My monograph Law and Personality Disorder: Human Rights, Human Risks, and Rehabilitation, is forthcoming in the Oxford University Press Clarendon Studies in Criminology series. Law and Personality Disorder deconstructs competing images of offenders who are diagnosed with personality disorders and the dilemmas they present, combining insights from criminology, psychiatry, psychology, and law. It critically engages with the alluring narrative that the state has a duty to protect the public from ‘dangerous’ individuals, but that it can also protect the human rights of the ‘dangerous’ by providing them with rehabilitation opportunities.

Defendants as victims
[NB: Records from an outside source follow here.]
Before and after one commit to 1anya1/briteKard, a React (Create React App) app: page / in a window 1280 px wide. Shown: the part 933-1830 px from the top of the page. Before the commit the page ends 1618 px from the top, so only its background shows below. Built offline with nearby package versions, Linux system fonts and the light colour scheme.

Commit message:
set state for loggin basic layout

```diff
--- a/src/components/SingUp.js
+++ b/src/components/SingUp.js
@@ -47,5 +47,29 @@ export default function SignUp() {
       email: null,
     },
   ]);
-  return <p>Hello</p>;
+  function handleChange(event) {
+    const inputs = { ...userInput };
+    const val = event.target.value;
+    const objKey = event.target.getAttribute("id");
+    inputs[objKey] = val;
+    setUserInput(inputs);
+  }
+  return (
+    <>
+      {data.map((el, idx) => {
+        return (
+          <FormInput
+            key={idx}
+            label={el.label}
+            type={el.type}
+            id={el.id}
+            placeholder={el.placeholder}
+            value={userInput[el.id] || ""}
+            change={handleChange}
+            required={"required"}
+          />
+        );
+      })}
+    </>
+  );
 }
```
I am leading a collaborative research project with Dr Kate Leader (Queen Mary University of London) and Dr Stephanie Classmann (University of York) entitled Defendants as victims: a scoping review of vulnerability, victimhood and safeguards from charge to conviction. This project is funded by the University of York and affiliated with the ESRC Vulnerability and Policing Futures Research Centre. It explores how vulnerability and victimisation can affect a suspect or defendant’s ability to mount an adequate defence, and how the criminal justice process may exacerbate existing vulnerabilities or result in re-victimisation. One output from this project will be a scoping paper submitted to the Law Commission of England and Wales. The paper will consider whether and, if so, how a future Law Commission project might review the way the law should treat defendants who are also victims of crime.


In 2022, I led a literature review for the Scottish Sentencing Council on sentencing offenders with mental health issues in collaboration with Dr Jay Gormley (University of Strathclyde), Dr Lucy Willmott (University of Cambridge) and Professor Julian Roberts, Dr Jonathan Bild and Anna Draper of the Sentencing Academy. The report explores the challenges of sentencing offenders with mental health issues and the available research on the outcomes associated with criminal justice and mental health disposals. It will support the Scottish Sentencing Council's commitment to undertake work on mental health and sentencing and inform the Council’s further consideration of a future sentencing guideline on this topic: Scottish Sentencing Council-report on the challenges of sentencing offenders with mental health issues

The legal consequences of a criminal conviction

I co-edited an anthology published by Hart entitled Fundamental Rights and Legal Consequences of Criminal Conviction with Sonja Meijer (Vrije Universiteit Amsterdam) and Harry Annison (University of Southampton). The book explores the consequences that a criminal conviction can have for the rights of convicted offenders both within and beyond the criminal justice system. The book is the result of a successful workshop organised by Sonja Meijer that took place at the Oñati International Institute for the Sociology of Law in April 2017. The workshop brought together legal academics and practitioners working in countries including Switzerland, Germany, France, the UK, Hungary and Australia to present and reflect on the consequences a criminal conviction can have in Europe and beyond.




  • Criminal Law
  • Mental Health and Mental Capacity Law
  • Criminology and Criminal Justice


  • Mental Health and Mental Capacity Law

I welcome inquiries from prospective PhD students within my areas of expertise.

External activities


  • Society of Legal Scholars
  • Socio-Legal Studies Association

Other activities

  • Member of the JUSTICE Working Party on Decision-making in Prisons
  • Member of the Academic Sub-committee of the Criminal Bar Association Education Committee

Contact details

Dr Ailbhe O'Loughlin
York Law School

Tel: +44 (0)1904 32 5825